We got off work a bit early today and I had thought about trying to drive up to see the launch. But it would have been iffy at best on the timing, especially on a “get out of town” day for the holiday weekend, with the fires still burning up the coast as a bonus traffic problem. I figured the launch might be visible from our front yard.
Holy cow! Wow! Jeez, Louise! Oh my God! What a freaking amazing site!
Flying from the lower right toward the upper left, here’s what it looked like just after first stage separation. That “puffball” in the contrail right about in the middle of the image is where the first stage separation occurred.
The bright light in the upper left is the moon – the bright spot just off the left edge is the first stage, heading toward the Pacific Ocean. (They did not recover this first stage. Why? They’ve gotten so successful at recovering them apparently that they’re overstocked.)
Just a second later, a slightly different angle, you see the second stage to the left of the first stage and the moon. It’s heading toward orbit. (The ten Iridium satellites just finished deploying successfully about five minutes ago.)
After the second stage disappears over the horizon to the south and the first stage has gone down to the Pacific Ocean off of Mexico, the contrail remains, high up in the atmosphere, still lit by the sun.
This was also TOTALLY FREAKING OUT EVERYONE in Los Angeles.
Up close, the detail and filigree of this dispersing cloud is just beautiful.
Download this picture to your computer…

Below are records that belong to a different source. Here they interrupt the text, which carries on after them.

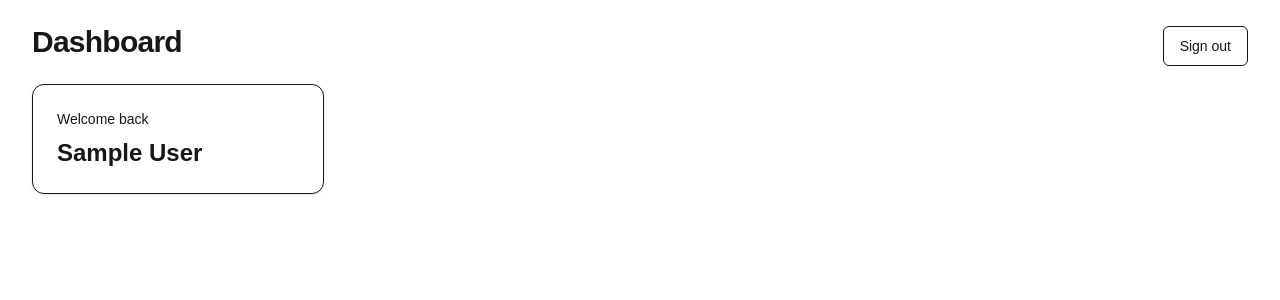
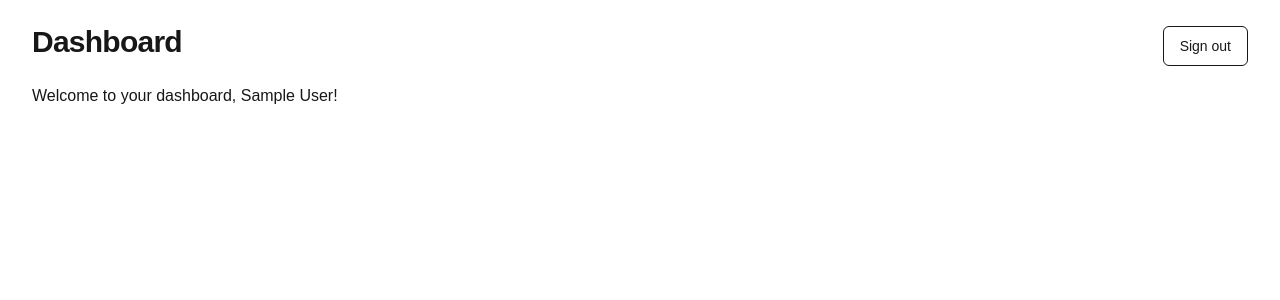
Before and after one commit to sathiralamal/astro-frontend-service, a Next.js app: page /dashboard in a window 1280 px wide. Shown: the top 300 px of the page. Built offline with nearby package versions, Linux system fonts and the light colour scheme; no server answers; sample sign-in values are in the browser's storage.

Commit message:
ui changes

```diff
--- a/app/dashboard/page.tsx
+++ b/app/dashboard/page.tsx
@@ -25,14 +25,10 @@ export default async function DashboardPage() {
           </Button>
         </div>
       </div>
-      <div className="grid gap-4 md:grid-cols-2 lg:grid-cols-4">
-        <div className="rounded-xl border bg-card text-card-foreground shadow">
-          <div className="p-6 flex flex-col space-y-2">
-            <p className="text-sm text-muted-foreground">Welcome back</p>
-            <p className="text-2xl font-bold">{session.user?.name}</p>
+      <div>
+        <p>Welcome to your dashboard, {session.user?.name}!</p>
           </div>
-        </div>
-      </div>
+
     </div>
   );
 }
```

…and this one. Then flip back and forth between them. They were taken four seconds apart, but you can see how the cloud is spreading and flowing.
Finally, as the Earth kept rotating (as planets do) and the sun moved further beyond the horizon (as suns do), the cloud started to dim…
We got a LOT of folks driving by stopping and asking what it was.
It was SPECTACULAR, that’s what it was!